While the site is not connected to any other government systems, it was possible to view different applicants’ personal details just by changing characters in the applicant’s URL. A message has been posted to the site saying it is experiencing ‘technical difficulties’.
The secretary of state for foreign and Commonwealth affairs Lord Triesman pledged an enquiry into the breach and said its findings would be made public.
He stated: “Security is paramount in our visa system. We will conduct an immediate, thorough and independent investigation into this reported breach of one of our commercial partner’s systems.”
The security breach was highlighted by Davey Winder in a post on his technology blog.
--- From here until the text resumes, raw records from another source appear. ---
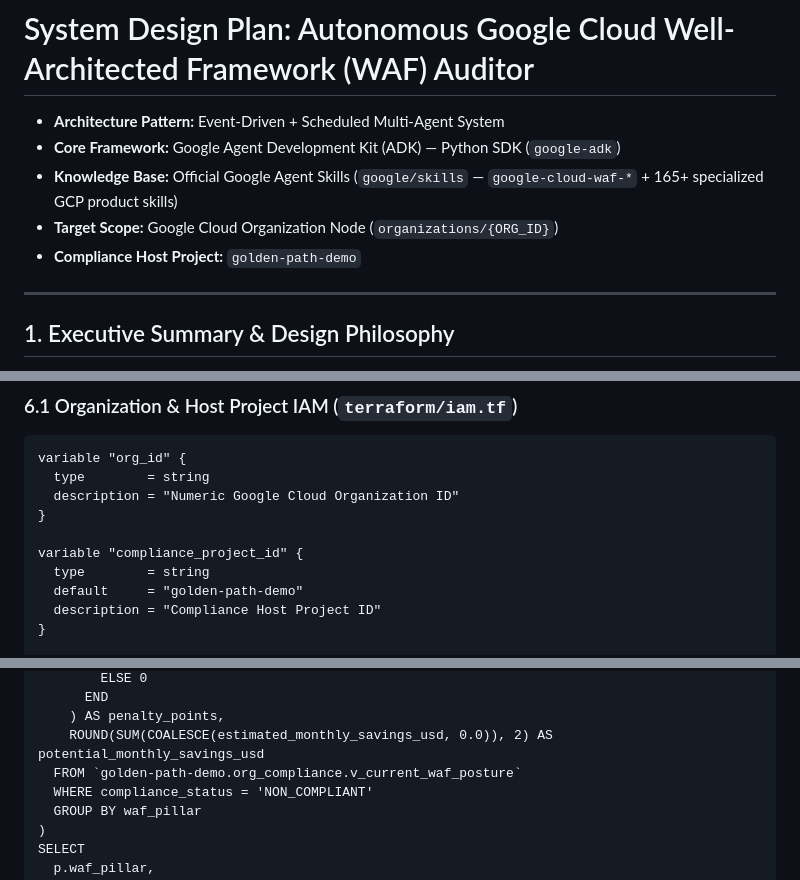
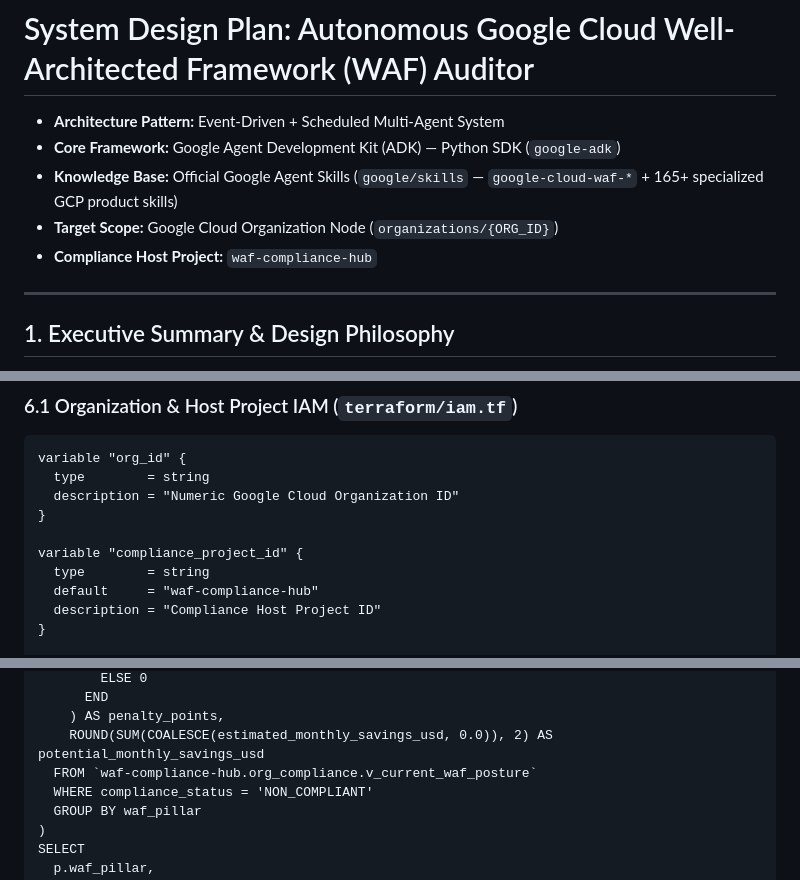
Before and after one commit to ResearchAndDave/google-cloud-well-architected-framework-autonomous-agents, a Markdown page: waf_auditor_system_design_plan.md, 3 parts joined by grey strips. Drawn GitHub-style.

```diff
--- a/waf_auditor_system_design_plan.md
+++ b/waf_auditor_system_design_plan.md
@@ -4,7 +4,7 @@
 - **Core Framework:** Google Agent Development Kit (ADK) — Python SDK (`google-adk`)
 - **Knowledge Base:** Official Google Agent Skills (`google/skills` — `google-cloud-waf-*` + 165+ specialized GCP product skills)
 - **Target Scope:** Google Cloud Organization Node (`organizations/{ORG_ID}`)
-- **Compliance Host Project:** `golden-path-demo`
+- **Compliance Host Project:** `waf-compliance-hub`
 
 ---
 
@@ -872,7 +872,7 @@ variable "org_id" {
 
 variable "compliance_project_id" {
   type        = string
-  default     = "golden-path-demo"
+  default     = "waf-compliance-hub"
   description = "Compliance Host Project ID"
 }
 
@@ -1292,7 +1292,7 @@ active_penalties AS (
       END
     ) AS penalty_points,
     ROUND(SUM(COALESCE(estimated_monthly_savings_usd, 0.0)), 2) AS potential_monthly_savings_usd
-  FROM `golden-path-demo.org_compliance.v_current_waf_posture`
+  FROM `waf-compliance-hub.org_compliance.v_current_waf_posture`
   WHERE compliance_status = 'NON_COMPLIANT'
   GROUP BY waf_pillar
 )
```
Also changed, not shown: other parts of waf_auditor_system_design_plan.md (+12 -12 lines), README.md (+3 -3 lines), docs/assets/tufte-architecture-sample.png, docs/assets/tufte-dashboard-sample.png, 15 other files.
Winder described how a security hole first found a year ago had not been fixed.
By manipulating the URL data, Winder wrote: “Doing this, entirely at random, brings up the visa application details of people ranging from someone who applied yesterday through to some who applied a year ago and I have the screenshots to prove it.”
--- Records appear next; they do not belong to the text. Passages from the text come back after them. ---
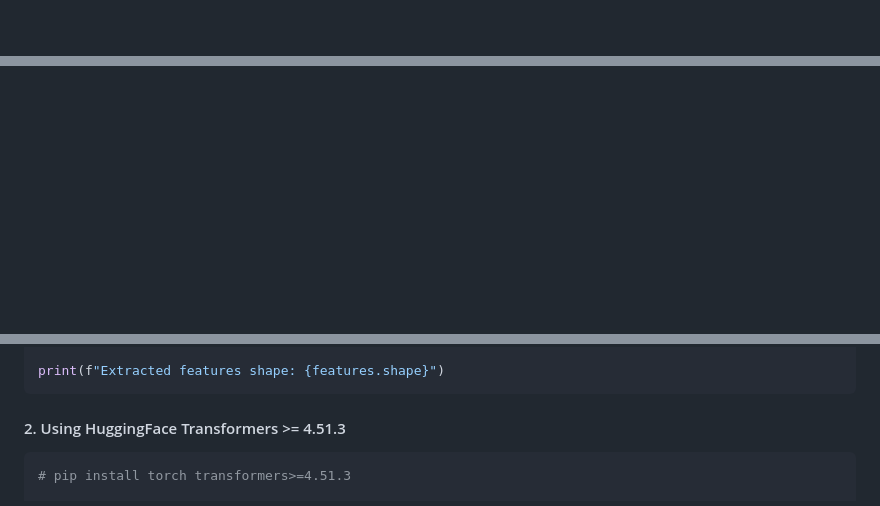
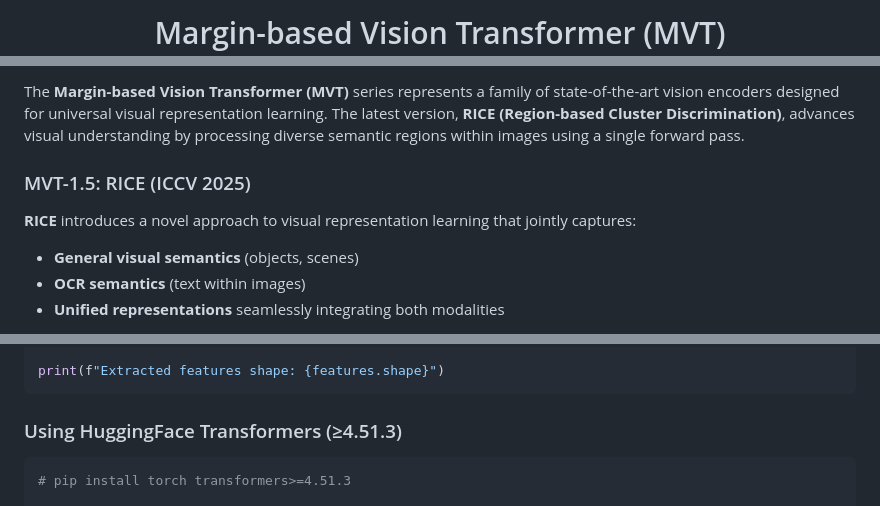
Before and after one commit to deepglint/MVT, a Markdown page: README.md, 3 parts joined by grey strips. Rendered like a GitHub page; blank space fills up the shorter version.

````diff
--- a/README.md
+++ b/README.md
@@ -1,2 +2,3 @@
 
+# Margin-based Vision Transformer (MVT)
 
@@ -16,4 +23,10 @@
 
+The **Margin-based Vision Transformer (MVT)** series represents a family of state-of-the-art vision encoders designed for universal visual representation learning. The latest version, **RICE (Region-based Cluster Discrimination)**, advances visual understanding by processing diverse semantic regions within images using a single forward pass.
 
+### MVT-1.5: RICE (ICCV 2025)
 
+**RICE** introduces a novel approach to visual representation learning that jointly captures:
+- **General visual semantics** (objects, scenes)
+- **OCR semantics** (text within images)
+- **Unified representations** seamlessly integrating both modalities
 
@@ -69,7 +89,7 @@ features = outputs.last_hidden_state
 print(f"Extracted features shape: {features.shape}")
 ```
 
-#### 2. Using HuggingFace Transformers >= 4.51.3
+### Using HuggingFace Transformers (≥4.51.3)
 
 ```python
 # pip install torch transformers>=4.51.3
````
Also changed, not shown: other parts of README.md (+89 -38 lines).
In March, UKVisas signed a £140m outsourcing deal with CSC that will see the IT services firm establish three regional visa application centres covering 15 countries as well as providing multilingual call centres and websites in another 87 countries.
CSC will also be responsible for capturing biometric data on all visa applicants, including photographs and fingerprints.
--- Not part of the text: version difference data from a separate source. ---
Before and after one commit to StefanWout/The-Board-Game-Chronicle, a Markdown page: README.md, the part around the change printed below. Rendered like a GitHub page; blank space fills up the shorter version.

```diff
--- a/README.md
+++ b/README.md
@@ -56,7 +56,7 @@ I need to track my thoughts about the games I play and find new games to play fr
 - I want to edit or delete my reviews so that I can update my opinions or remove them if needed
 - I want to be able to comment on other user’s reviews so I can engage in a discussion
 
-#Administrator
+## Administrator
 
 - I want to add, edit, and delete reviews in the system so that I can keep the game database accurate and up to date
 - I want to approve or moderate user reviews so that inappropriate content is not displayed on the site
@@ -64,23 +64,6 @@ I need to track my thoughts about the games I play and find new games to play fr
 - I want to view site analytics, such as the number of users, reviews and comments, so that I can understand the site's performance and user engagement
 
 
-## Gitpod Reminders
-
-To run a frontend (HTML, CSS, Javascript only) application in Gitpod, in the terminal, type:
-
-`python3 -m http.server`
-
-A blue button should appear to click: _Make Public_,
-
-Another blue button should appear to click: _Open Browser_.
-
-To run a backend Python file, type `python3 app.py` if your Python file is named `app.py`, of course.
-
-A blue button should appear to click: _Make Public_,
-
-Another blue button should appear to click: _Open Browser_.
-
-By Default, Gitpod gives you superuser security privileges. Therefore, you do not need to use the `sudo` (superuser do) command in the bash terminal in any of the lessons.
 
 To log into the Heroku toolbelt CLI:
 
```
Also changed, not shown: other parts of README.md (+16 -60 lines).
UKvisas’ own Visa4UK website is not affected by the security breach and is operating normally in the countries where it is available.
The government is particularly sensitive to website security breaches just days after health secretary Patricia Hewitt announced that the NHS’s online system for junior doctors to apply for specialist training posts would be axed. The announcement was sparked by a security breach that saw the personal details of hundreds of doctors made available online through the Medical Training Application Service website.
Additional reporting by Tash Shifrin, Comupterworld UK